Directed by Hal Ashby
Shampoo is a comedy set on election eve 1968, right before Richard Nixon’s inauguration, but the politics are only ever seen in the background. The story is really about the frustrations, sexuality and aspirations of a hairstylist named George (Warren Beatty) who sleeps around with several women and tries to raise money to start his own shop.
George has a girlfriend named Jill (Goldie Hawn), but he also carries on an affair with his ex-girlfriend Jackie (Julie Christie) as well as Jackie’s current boyfriend Lester’s current wife Felicia. It’s a strange love triangle, and the entanglement becomes more complicated when Felicia helps convince Lester to fund George’s shop.
George is tasked with attending a benefit dinner with Lester’s mistress, again with Lester unaware that George has been sleeping with her, while Lester himself attends with his wife. To make things more complicated, Jill is there as well.
In one conversation maybe halfway into the film, Jill correctly points out how George is always running around and yet going nowhere. In a separate conversation, with Lester, George admits to becoming a hairstylist because it made sleeping with women that much easier. He doesn’t seem to value women as anything other than sexual gratification, and he makes this clear to Lester. George helps his clients look more beautiful but he only ever seems to hear them complain, or at least this is all he’s willing to hear. George eventually decides that he loves Jackie and wants to be with her. He says he can picture himself at 50 with Jackie but not with Jill. He finally knows what he wants, but then Jill and Lester witness George sleeping with Jackie. This ends his relationship with Jill, and it inspires Lester to decide what he wants, which ends up being Jackie.

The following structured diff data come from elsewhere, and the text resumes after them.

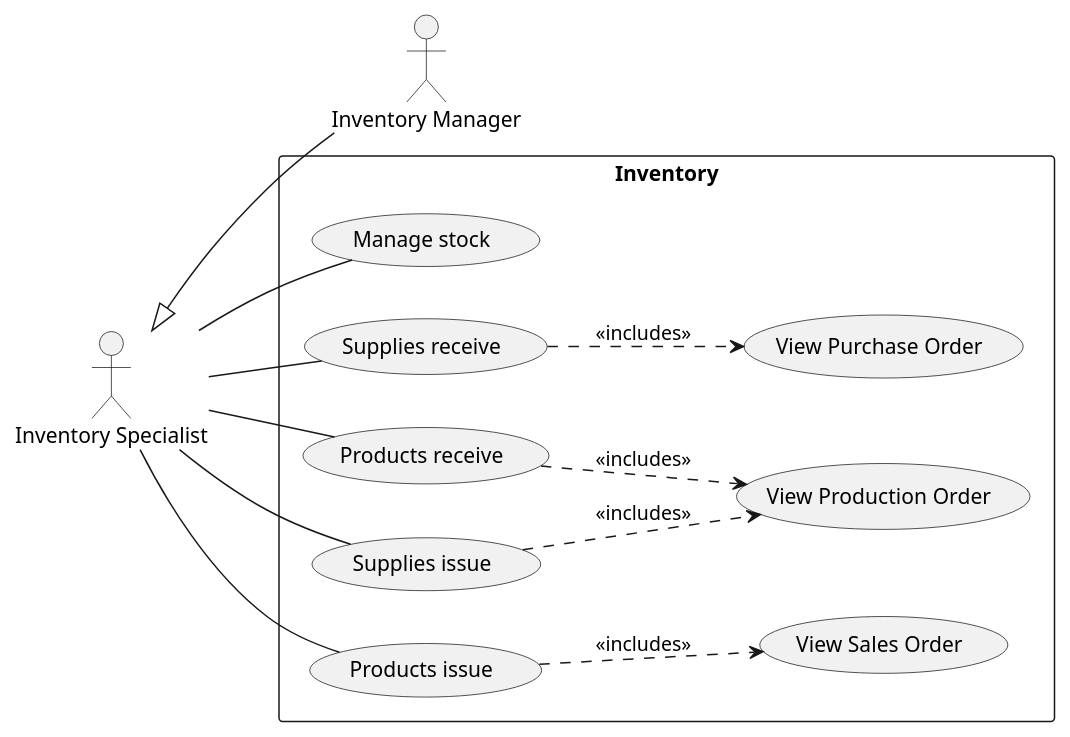
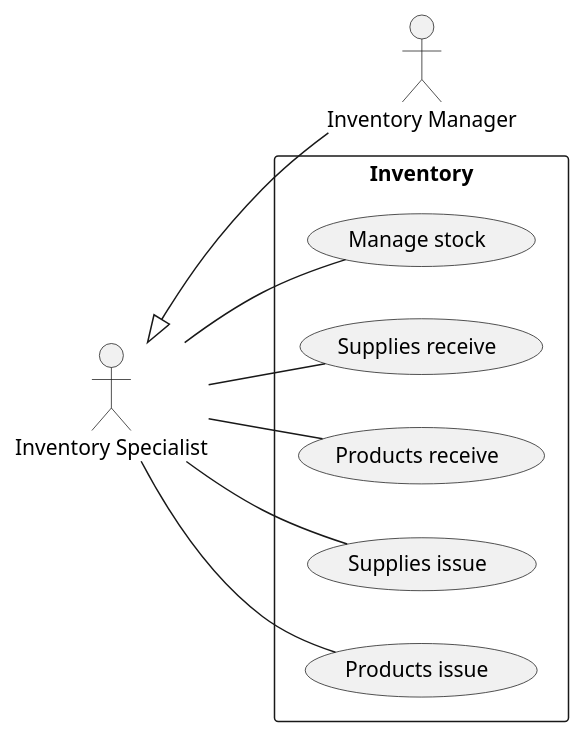
The diagram in use-cases/inventory.plantuml (phihungha/scmss-reqs), drawn with PlantUML before and after one commit. The commit also changed 1 other file, not shown here.

```diff
--- a/use-cases/inventory.plantuml
+++ b/use-cases/inventory.plantuml
@@ -1,21 +1,15 @@
 @startuml inventory
 left to right direction
 
 :Inventory Manager: as im
 :Inventory Specialist: as is
 is <|-- im
 
 rectangle Inventory {
     is -- (Manage stock)
-
     is -- (Supplies receive)
-    (Supplies receive) ..> (View Purchase Order) : <<includes>>
     is -- (Products receive)
-    (Products receive) ..> (View Production Order) : <<includes>>
-
     is -- (Supplies issue)
-    (Supplies issue) ..> (View Production Order) : <<includes>>
     is -- (Products issue)
-    (Products issue) ..> (View Sales Order) : <<includes>>
 }
 @enduml
```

The following morning George tries to tell Jackie that he wants to marry her, but she says Lester has made the same proposition. George stands alone atop a hill while Jackie and Lester drive away.
There is a thematic connection between George’s character arc and the Nixon presidency. This film was released in 1975, after Nixon was forced out of office, so all the images of the former President on television feels like a direct commentary on the end result of that presidency.
I’ll focus on George for now, though, because in a lot of ways it feels like not much happens in this story. We just follow George and watch as his plans unravel even as they were hardly put in place to start with. It never feels like George is assured to get Lester’s money. First, because we know George will probably be found out for sleeping with Lester’s wife and mistress and second, because Lester doesn’t seem all that invested in George’s business. He’s already convinced George will con him, and he makes this clear when he says he doesn’t deal with business that have mostly cash transactions. Lester assumes George is gay, because of his profession, and it’s these assumptions that George uses to his advantage. He’s kind of sneaky and very able to slide on up to people without ever wanting to be close to them. He’s just attracted to women because the opportunity presents itself, and maybe it’s because of these many options that he never experiences any real yearning for anyone, at least not until Jackie.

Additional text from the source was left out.